[RECORD EXCERPTS]:
* * * * * * *
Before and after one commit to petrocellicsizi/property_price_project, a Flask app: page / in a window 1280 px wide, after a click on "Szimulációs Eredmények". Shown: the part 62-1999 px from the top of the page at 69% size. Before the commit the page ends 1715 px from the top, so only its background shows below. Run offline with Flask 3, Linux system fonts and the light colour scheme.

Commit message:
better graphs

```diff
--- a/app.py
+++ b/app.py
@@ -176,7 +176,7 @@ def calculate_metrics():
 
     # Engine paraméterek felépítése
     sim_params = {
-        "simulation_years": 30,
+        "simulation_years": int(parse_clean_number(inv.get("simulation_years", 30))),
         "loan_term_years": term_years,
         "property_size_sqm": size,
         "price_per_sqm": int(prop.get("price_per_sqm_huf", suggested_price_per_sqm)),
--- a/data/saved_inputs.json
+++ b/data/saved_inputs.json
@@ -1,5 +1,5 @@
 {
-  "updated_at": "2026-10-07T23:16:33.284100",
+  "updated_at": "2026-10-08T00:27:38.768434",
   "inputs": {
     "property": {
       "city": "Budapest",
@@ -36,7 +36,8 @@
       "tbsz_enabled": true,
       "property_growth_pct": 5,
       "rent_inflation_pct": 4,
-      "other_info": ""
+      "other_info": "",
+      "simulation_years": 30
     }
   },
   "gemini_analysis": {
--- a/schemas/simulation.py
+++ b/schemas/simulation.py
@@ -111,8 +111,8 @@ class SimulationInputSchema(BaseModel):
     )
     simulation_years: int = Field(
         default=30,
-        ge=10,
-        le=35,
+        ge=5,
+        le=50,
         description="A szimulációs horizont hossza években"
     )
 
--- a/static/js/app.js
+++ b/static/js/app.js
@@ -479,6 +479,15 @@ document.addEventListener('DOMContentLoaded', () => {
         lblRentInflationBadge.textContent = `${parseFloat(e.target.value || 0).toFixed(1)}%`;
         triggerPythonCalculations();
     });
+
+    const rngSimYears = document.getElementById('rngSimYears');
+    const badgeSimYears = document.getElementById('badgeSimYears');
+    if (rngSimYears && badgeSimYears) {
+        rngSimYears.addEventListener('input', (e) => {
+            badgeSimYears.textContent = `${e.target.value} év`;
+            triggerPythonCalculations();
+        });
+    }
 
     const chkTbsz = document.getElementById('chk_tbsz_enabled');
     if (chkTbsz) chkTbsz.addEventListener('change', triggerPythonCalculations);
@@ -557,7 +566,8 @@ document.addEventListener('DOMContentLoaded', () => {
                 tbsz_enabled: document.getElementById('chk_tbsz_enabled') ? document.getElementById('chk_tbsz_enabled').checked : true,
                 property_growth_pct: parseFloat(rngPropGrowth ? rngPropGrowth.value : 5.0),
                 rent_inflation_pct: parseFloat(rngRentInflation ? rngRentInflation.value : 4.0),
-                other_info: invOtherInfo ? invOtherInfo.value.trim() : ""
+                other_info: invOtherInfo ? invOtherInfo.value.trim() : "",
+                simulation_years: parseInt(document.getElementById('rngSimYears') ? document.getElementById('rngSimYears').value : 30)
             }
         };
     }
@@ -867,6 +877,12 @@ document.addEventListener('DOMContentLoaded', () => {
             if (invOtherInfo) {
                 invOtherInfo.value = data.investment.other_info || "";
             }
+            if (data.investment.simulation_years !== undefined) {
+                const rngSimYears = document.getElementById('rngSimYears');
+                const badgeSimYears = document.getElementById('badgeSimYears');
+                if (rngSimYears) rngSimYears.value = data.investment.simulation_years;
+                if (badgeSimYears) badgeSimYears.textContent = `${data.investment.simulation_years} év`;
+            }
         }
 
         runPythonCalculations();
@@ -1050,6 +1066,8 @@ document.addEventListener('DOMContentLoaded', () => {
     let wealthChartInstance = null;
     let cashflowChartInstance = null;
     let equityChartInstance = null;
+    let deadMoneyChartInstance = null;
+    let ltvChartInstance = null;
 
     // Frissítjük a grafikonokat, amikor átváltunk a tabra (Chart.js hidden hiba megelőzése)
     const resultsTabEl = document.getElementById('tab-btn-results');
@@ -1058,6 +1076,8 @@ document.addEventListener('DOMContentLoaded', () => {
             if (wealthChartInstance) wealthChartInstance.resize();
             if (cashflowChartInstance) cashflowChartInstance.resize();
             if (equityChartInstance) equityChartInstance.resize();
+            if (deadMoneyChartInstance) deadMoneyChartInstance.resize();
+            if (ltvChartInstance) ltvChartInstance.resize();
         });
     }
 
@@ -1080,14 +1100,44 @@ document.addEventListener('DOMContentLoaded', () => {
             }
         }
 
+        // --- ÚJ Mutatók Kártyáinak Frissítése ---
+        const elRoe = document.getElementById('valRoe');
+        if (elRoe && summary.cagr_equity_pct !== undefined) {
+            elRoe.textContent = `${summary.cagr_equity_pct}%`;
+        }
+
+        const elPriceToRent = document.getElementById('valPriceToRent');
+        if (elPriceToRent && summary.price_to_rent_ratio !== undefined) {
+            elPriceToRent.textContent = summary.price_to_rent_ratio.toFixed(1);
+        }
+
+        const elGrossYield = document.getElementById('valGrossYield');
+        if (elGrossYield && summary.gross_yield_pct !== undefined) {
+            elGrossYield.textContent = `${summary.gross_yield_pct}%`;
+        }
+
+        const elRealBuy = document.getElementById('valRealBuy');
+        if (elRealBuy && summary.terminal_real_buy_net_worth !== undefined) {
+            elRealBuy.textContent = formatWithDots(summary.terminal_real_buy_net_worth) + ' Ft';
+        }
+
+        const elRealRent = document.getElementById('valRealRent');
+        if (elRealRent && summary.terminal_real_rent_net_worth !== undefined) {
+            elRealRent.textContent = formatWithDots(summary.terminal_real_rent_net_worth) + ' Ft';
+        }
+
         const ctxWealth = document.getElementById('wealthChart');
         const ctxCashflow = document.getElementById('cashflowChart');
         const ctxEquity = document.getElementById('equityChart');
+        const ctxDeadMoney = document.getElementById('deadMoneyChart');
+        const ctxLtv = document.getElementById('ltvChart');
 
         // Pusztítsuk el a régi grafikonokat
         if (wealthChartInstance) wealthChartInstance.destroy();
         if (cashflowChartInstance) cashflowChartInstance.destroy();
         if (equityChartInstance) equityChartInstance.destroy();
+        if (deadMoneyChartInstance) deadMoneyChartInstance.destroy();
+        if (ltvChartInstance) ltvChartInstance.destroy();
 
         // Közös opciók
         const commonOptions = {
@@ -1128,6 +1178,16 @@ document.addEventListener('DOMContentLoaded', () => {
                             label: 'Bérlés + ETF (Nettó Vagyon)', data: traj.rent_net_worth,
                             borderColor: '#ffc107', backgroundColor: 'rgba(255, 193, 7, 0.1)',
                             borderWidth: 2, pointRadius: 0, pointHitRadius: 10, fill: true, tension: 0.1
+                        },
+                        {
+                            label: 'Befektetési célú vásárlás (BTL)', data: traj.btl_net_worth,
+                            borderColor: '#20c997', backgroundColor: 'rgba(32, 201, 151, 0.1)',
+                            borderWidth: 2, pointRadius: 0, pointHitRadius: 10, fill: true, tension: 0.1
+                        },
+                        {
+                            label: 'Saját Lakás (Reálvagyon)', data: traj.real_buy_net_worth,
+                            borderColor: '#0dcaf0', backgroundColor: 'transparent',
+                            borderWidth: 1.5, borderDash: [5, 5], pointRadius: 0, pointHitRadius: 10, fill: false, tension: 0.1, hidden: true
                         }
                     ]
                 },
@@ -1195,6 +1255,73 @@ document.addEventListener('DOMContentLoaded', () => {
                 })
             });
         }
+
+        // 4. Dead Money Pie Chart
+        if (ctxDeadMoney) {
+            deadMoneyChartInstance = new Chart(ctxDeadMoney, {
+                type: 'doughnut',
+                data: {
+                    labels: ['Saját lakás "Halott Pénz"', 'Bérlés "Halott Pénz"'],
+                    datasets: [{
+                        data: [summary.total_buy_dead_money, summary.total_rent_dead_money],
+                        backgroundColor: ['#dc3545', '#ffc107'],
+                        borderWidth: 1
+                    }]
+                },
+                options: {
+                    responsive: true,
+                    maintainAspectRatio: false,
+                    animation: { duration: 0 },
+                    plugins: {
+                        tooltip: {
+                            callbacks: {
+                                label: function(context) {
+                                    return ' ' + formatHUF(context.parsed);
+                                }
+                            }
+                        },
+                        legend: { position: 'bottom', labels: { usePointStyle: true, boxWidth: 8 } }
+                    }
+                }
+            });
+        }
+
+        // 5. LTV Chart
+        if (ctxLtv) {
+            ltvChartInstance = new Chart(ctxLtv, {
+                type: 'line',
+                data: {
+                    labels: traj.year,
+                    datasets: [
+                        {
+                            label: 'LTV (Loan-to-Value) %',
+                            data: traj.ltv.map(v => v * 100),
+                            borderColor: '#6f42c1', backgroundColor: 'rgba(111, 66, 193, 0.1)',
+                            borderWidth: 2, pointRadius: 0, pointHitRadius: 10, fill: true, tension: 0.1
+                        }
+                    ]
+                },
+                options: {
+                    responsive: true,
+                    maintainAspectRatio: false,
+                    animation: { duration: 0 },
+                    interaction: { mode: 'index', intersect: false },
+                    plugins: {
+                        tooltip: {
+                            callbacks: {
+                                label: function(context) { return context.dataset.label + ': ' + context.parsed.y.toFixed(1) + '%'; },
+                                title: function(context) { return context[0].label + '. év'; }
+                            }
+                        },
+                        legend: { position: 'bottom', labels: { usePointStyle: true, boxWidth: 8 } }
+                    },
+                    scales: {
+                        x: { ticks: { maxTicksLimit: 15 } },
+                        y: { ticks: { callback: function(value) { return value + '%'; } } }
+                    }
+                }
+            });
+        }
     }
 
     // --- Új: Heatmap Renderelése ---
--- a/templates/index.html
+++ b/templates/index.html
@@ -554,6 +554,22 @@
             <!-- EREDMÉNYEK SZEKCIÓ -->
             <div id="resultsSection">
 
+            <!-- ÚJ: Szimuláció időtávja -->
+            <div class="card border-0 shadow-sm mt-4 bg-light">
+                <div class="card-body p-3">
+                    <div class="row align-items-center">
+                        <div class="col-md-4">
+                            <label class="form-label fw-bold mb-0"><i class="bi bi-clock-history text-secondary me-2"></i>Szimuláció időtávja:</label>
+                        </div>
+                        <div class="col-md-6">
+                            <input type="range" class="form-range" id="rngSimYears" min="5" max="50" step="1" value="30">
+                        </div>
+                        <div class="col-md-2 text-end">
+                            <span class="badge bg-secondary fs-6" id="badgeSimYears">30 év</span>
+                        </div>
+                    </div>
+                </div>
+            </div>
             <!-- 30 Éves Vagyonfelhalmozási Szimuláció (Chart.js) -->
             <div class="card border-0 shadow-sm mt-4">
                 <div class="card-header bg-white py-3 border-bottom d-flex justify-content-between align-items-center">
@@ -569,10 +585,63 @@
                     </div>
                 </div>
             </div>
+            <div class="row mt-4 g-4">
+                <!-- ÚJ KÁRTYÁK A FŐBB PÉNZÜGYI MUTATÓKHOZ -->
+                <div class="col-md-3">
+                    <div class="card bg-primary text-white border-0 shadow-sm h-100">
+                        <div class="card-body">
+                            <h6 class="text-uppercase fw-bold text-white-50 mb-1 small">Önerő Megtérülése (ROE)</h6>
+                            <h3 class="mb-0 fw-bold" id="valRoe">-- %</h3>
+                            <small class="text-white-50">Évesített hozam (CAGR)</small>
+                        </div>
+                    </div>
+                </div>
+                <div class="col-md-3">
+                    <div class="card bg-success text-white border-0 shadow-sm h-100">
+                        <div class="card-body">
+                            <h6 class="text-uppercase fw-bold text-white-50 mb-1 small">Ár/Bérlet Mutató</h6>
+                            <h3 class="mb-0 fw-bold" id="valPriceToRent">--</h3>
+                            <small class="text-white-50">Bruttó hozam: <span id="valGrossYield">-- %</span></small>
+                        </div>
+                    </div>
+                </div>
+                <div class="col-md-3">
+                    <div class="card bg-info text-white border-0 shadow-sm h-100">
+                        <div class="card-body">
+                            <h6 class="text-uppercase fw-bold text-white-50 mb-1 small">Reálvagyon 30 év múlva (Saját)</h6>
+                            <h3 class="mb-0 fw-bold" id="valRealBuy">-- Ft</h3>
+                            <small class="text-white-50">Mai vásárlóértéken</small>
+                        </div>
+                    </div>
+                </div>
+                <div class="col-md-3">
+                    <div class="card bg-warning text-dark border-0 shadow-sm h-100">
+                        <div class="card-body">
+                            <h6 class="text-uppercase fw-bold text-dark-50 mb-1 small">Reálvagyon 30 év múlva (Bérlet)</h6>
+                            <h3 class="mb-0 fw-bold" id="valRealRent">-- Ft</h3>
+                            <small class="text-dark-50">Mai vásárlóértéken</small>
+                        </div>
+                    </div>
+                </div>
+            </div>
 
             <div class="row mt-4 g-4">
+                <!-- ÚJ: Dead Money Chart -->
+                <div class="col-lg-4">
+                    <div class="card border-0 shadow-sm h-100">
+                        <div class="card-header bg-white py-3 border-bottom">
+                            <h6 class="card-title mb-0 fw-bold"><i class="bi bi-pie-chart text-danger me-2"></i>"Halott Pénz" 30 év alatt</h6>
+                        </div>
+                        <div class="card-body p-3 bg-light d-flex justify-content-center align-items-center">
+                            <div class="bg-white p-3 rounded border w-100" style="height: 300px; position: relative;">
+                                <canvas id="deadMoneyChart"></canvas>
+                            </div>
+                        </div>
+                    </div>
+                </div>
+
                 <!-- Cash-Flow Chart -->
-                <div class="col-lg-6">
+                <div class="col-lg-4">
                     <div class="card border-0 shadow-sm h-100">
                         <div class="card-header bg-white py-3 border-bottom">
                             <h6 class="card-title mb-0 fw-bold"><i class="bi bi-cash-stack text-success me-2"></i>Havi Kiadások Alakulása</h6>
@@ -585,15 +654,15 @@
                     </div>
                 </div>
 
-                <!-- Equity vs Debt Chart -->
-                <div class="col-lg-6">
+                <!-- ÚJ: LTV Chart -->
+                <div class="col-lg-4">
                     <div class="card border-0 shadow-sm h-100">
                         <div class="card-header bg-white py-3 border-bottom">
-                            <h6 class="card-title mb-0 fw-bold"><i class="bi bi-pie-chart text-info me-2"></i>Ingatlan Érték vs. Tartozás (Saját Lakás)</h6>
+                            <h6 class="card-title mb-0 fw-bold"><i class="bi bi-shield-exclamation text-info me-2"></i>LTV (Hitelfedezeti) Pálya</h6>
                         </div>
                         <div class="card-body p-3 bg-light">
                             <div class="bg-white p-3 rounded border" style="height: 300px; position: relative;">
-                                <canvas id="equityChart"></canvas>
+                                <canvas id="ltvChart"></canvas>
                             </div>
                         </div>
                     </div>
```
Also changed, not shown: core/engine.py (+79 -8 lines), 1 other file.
* * * * * * *
[AIM OF THE TASK]: Spot the lines above that mention "destroy" and copy them.

[WRITTEN RESPONSE]:
         if (wealthChartInstance) wealthChartInstance.destroy();
         if (cashflowChartInstance) cashflowChartInstance.destroy();
         if (equityChartInstance) equityChartInstance.destroy();
+        if (deadMoneyChartInstance) deadMoneyChartInstance.destroy();
+        if (ltvChartInstance) ltvChartInstance.destroy();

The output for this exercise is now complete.